I didn't understand this at all at the time, and quite frankly, I probably didn't try that hard.  Because as my mom was turning 60, I was 37.  With a 7-year-old and a 4-year-old. . .  


And a job.  And a dog.  And a husband who worked really hard.  And we were building our cottage.  And I was applying for grad school.  So.  Probably not at my most sympathetic.

And especially because my mom was vibrant, active, beautiful!  Not . . . OLD.  And certainly not on the verge of elderly.

But, at 60, she was mourning her younger self.  The smooth skin.  The tiny waist.  Jeans that fit.  Feeling good in a bathing suit.  A sense that life had meaning and purpose . . . and a future.  She was beginning to feel time slipping away.  And she didn't like it at all.

Eventually, she snapped out of it and got through it.  She turned 60 and settled into her life and pretty soon, we kind of forgot the difficulties she had . . . turning 60.

Fast forward . . . 23 years.

Now, it's me on the cusp of 60.


I've been thinking a lot about my mom.  Remembering what a hard time she had when she was standing where I am today.  And I've been thinking about how . . . I don't feel like my mom did.  At all.  Not even a little bit.

It makes me wonder why.  What's the difference?  Why was 60 so hard for my mom . . . but not for me?  

First, there's the cancer thing.  Once I got through chemo, I just didn't care about how old I was anymore.  Because getting older . . . means you're still alive!  And, for me, that's a gift.  (More birthdays!  Yes, please!)

So there is that perspective.  But even without the cancer thing, I just don't feel bad about getting older.  Sure, there are things that just suck about aging (lack of collagen in the skin, for example, or degrading eyesight; colonoscopies; the shingles shot. . .to name just a few), but generally, I feel READY to to turn 60.  
Ready to embrace my years -- ALL of them.  
Ready to tackle aging -- with intention!

Because, really.
What ELSE is there to do about it?
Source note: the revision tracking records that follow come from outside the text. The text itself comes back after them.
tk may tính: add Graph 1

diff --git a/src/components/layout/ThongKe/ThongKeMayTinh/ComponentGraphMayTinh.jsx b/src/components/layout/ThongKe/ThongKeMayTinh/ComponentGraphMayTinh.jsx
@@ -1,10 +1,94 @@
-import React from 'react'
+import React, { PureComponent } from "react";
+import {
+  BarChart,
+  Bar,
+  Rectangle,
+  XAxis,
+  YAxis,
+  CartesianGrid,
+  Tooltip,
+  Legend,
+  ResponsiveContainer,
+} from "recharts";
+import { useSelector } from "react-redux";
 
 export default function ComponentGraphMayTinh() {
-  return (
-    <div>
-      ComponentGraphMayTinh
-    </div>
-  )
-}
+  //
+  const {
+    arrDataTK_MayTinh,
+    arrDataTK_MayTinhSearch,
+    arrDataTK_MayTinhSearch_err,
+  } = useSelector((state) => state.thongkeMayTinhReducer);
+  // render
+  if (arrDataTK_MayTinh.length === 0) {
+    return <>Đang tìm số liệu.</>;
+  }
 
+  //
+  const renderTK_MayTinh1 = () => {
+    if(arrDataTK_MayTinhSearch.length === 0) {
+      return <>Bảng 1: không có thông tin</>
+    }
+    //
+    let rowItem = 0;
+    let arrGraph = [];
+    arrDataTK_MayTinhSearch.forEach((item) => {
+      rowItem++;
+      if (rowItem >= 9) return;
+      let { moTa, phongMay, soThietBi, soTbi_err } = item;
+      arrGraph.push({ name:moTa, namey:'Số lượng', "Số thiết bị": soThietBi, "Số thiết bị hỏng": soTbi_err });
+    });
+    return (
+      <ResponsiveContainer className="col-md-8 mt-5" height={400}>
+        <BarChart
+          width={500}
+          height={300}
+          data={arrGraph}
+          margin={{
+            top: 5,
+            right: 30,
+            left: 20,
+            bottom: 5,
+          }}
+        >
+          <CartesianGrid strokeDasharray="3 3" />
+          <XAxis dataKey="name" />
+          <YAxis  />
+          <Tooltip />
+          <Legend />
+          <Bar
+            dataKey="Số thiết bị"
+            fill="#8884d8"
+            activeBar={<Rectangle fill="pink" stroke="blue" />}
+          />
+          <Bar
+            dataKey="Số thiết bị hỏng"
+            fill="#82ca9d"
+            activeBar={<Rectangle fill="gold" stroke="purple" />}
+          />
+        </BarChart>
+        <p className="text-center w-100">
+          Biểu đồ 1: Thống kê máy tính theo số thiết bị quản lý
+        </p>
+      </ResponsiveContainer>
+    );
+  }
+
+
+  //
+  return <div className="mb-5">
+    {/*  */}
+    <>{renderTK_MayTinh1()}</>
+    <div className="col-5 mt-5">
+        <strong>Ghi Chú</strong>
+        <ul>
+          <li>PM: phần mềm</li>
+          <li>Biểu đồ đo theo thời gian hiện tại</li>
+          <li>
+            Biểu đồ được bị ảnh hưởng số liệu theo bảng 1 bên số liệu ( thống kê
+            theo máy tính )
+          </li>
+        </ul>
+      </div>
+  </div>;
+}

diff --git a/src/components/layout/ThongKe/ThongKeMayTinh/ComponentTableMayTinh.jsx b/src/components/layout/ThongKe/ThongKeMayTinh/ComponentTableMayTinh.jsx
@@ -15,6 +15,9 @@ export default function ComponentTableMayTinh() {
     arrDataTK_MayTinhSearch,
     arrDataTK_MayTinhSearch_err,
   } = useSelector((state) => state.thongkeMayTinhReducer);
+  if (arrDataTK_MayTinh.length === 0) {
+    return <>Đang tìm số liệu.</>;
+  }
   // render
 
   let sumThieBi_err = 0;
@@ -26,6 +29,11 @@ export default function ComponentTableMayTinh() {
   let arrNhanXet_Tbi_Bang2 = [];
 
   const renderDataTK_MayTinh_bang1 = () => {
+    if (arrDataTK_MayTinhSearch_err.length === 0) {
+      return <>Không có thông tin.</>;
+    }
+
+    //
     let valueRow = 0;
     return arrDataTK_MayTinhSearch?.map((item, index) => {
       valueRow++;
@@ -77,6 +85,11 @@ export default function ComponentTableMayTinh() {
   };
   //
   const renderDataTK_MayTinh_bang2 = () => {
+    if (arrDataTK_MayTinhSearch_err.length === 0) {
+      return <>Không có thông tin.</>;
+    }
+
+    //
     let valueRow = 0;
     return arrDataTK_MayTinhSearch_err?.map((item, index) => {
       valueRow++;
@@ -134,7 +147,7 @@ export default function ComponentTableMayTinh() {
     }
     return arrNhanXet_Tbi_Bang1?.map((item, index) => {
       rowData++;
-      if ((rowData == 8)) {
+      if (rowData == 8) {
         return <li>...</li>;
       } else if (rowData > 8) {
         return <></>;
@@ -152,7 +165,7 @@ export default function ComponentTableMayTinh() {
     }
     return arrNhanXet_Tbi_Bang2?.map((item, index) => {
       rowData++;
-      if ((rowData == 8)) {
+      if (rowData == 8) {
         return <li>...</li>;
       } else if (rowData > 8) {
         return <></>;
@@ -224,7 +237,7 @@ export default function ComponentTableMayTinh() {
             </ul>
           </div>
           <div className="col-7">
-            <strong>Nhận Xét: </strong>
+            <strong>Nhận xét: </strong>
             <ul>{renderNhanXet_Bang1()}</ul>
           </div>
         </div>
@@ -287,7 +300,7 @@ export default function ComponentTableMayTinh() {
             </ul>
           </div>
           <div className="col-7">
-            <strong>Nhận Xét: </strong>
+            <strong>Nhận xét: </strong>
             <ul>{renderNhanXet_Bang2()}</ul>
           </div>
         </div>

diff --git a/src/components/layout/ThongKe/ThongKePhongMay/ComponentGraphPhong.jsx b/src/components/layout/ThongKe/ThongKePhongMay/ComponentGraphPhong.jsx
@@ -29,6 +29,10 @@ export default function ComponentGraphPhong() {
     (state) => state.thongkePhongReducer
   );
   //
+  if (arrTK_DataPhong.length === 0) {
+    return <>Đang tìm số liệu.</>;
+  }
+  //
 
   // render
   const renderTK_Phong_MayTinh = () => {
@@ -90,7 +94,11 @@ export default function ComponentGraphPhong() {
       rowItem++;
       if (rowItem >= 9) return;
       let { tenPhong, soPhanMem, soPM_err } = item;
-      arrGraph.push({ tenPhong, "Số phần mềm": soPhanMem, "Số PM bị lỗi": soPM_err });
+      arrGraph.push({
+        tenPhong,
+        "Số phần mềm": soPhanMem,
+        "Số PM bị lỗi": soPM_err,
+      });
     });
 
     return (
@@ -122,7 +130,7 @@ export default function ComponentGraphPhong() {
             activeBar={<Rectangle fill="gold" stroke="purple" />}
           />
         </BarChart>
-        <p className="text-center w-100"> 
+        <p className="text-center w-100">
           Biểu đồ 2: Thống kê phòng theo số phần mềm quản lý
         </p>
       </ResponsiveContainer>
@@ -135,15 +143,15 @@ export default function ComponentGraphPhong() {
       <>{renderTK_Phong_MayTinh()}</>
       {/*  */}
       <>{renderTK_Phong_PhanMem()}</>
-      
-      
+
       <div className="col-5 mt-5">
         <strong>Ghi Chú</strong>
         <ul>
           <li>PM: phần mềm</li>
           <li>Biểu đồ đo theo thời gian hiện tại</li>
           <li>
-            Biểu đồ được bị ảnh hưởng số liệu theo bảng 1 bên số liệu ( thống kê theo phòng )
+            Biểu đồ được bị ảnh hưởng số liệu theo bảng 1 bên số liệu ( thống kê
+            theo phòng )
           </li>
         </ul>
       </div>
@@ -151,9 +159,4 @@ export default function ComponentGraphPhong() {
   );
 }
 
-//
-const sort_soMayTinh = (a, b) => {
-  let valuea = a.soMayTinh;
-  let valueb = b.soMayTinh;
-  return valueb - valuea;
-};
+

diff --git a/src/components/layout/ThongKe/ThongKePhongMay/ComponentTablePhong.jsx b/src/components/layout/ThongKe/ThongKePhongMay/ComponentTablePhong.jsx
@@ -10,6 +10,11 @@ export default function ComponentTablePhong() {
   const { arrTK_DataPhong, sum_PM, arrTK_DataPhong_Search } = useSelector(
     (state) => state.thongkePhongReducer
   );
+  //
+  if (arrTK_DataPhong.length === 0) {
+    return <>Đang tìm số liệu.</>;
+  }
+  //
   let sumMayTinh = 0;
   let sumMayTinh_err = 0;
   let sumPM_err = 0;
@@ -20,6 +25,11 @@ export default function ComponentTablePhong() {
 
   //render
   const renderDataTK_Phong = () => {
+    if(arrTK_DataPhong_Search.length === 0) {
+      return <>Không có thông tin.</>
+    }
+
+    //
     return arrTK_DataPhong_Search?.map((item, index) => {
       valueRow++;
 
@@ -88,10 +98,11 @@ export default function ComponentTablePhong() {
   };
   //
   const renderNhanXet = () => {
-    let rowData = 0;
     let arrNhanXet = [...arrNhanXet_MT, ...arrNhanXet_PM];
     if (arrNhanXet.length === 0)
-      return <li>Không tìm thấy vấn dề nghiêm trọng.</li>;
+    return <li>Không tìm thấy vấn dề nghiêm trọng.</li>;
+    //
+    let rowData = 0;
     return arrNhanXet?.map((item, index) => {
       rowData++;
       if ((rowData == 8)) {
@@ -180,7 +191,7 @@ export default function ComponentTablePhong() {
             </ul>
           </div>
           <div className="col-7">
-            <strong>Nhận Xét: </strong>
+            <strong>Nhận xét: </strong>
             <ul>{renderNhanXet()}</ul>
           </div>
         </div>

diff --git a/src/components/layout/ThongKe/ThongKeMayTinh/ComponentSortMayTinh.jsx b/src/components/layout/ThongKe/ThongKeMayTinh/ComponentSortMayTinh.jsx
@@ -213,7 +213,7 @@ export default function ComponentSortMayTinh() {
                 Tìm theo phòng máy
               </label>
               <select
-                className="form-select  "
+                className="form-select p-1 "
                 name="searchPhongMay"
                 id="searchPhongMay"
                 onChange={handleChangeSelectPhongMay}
As I turn 60 next year, I'm going to be exploring . . . aging with intention.  I want to embrace turning 60 (and 70) (and 80) . . . 

  • feeling as good as I can
  • feeling as happy as I can
  • feeling as badass as I can

So stay tuned.
(Because we're all in this together.)

Sometimes Mondays

. . . look like you better get your butt in gear.


(Yeah.  This photo has nothing to do with Mondays at all.  But it is pretty.  And it will serve to remind me that I still owe you a post about the SOFA exhibit I went to in Chicago . . . 10 days ago already.  Because this is one of the photos I took at SOFA.)

Last week became one of those "lost weeks" for me.  Between the election and then that dang shingles shot . . . and then feeling like I was entitled to a bit of a break because of that dang shingles shot . . . and some other commitments, I just sort of checked out on Regular Life.

Definitely time to get my butt in gear!
(And how about YOU?  How's your Monday looking so far?)